26 February 2013

HeatMap
Screen shot of a Grid Command Distribution “heatmap” analysis for a neighborhood. Source: Battelle and AEP (data). Click to enlarge.

Battelle recently unveiled its new Grid Command Distribution services and software for utilities. The software is a front-end for the open-source GridLAB-D, a distribution system simulation and analysis tool developed at Pacific Northwest National Laboratory (PNNL), a Department of Energy (DOE) lab managed by Battelle. Battelle staff developed the new Grid Command Distribution software internally as part of its work over the past two years as part of an ongoing smart grid demonstration project in Ohio: AEP Ohio’s gridSMART program, sponsored by the DOE.

The new offering greatly shortens the time—from 4-5 days to less than a minute in some cases, according to Battelle—required to build extremely detailed planning models for the analysis of distribution circuits on a smart grid that encompass a plethora of devices, technologies and operating policies such as energy storage systems, line configurations, transformers, demand response tariffs, Volt-VAR optimization (VVO), plug-in vehicle charging, water heater loads, and so on. (VVO seeks to optimize voltage at all points along the distribution feeder under all loading conditions, thereby increasing grid efficiency.)

Grid Command Distribution allows utilities quickly to build circuit models with multiple configurations; assess complex resource deployment scenarios; and provide insight into grid sensitivity and capacity under changing conditions. The offering thus helps utilities make informed decisions before they invest in new technologies—for example, modeling the impact of alternative energy sources and advanced technologies on the grid to improve investment and operational efficiency.

If GridLAB is the calculation engine, this does your configuration and establishes what scenarios to examine. This is [also] used for the analysis afterward.

—Jason Black, a Research Leader at Battelle

The software has three main components:

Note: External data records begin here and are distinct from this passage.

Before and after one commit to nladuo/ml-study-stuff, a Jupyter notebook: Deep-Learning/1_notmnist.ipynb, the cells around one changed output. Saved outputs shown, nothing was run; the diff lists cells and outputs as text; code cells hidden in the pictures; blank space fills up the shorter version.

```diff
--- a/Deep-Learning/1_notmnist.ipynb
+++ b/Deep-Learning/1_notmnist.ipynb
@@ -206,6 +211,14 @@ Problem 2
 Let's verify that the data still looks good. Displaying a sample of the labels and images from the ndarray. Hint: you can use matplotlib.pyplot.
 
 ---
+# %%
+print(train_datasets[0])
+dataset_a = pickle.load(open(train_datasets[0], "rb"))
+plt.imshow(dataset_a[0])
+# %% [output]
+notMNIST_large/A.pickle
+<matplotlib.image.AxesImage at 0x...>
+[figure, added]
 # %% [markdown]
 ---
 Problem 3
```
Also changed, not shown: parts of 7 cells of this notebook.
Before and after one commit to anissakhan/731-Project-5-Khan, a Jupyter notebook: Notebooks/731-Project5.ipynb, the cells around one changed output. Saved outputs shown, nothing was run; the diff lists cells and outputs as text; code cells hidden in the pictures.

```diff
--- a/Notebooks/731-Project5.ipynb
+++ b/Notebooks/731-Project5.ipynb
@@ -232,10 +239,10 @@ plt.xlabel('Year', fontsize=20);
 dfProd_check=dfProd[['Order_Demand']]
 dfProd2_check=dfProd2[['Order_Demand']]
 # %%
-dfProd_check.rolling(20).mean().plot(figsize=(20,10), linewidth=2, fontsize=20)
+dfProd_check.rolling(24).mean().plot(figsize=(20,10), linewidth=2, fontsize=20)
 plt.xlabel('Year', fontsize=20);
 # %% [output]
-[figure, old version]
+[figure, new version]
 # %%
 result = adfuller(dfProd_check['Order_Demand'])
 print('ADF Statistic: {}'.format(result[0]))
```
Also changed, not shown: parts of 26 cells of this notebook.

  • A pre-processing step in which it imports data from existing utility formats and turn it into a GridLAB-D object;

  • A post-processing step, greatly simplifying the ability to parse and understand GridLAB files; and

  • A scripting interface that allows users to build macros—scripts to build repetitive tasks—that integrate seamlessly with the rest of the tool.

The AEP project wanted us to model 32 distribution circuits, to evaluate smart grid technology on a particular circuit. These model are incredibly detailed, and include everything from the substation to the house and everything in it—plug load, heating cooling. There is a tremendous amount of detail.

They were spending 4-5 days to build a circuit model. To build a circuit model [with the new software] takes us less than a minute. We can automate the initial model building process. We allow uses to put together the base model, and use a software wizard to select the technology, then it goes off and runs it in GridLAB.

The last piece of what we’ve done is to build a powerful post-processing capability in the tool. Double-click on the file, open it up, plot, do all kind of statistical-based analysis on the file or sets of files. We have tried to abstract away a lot of the difficult things about setting up the model to get the user to the analysis phase quicker. We want to answer these questions quickly and efficiently.

—Ivan Tornes, Principal Research Scientist, Battelle, development lead on Grid Command Distribution

As a sample use case, Tornes said, a utility might want to examine the application of volt/VAR across different circuits to see which ones would benefit the most. With the tool, staff can quickly set of models of several circuits, apply volt/VAR, and get the answer back in a short period of time to help determine investments, to make a rate case before the local public utilities commission (PUC), and so on. The software can serve as a planning tool or a tool for scenario exploration.

Another example could be determining the impact of concentrations of plug-in vehicles (PEVs): exploring the distribution density over a circuit and specifying how many chargers per house (e.g., two in a two-PEV household) and then seeing what then happens to the transformers in the neighborhood, seeing what off-peak charging might do to usage patterns, and so on. “There are lots of things to consider and look at,” Tornes said.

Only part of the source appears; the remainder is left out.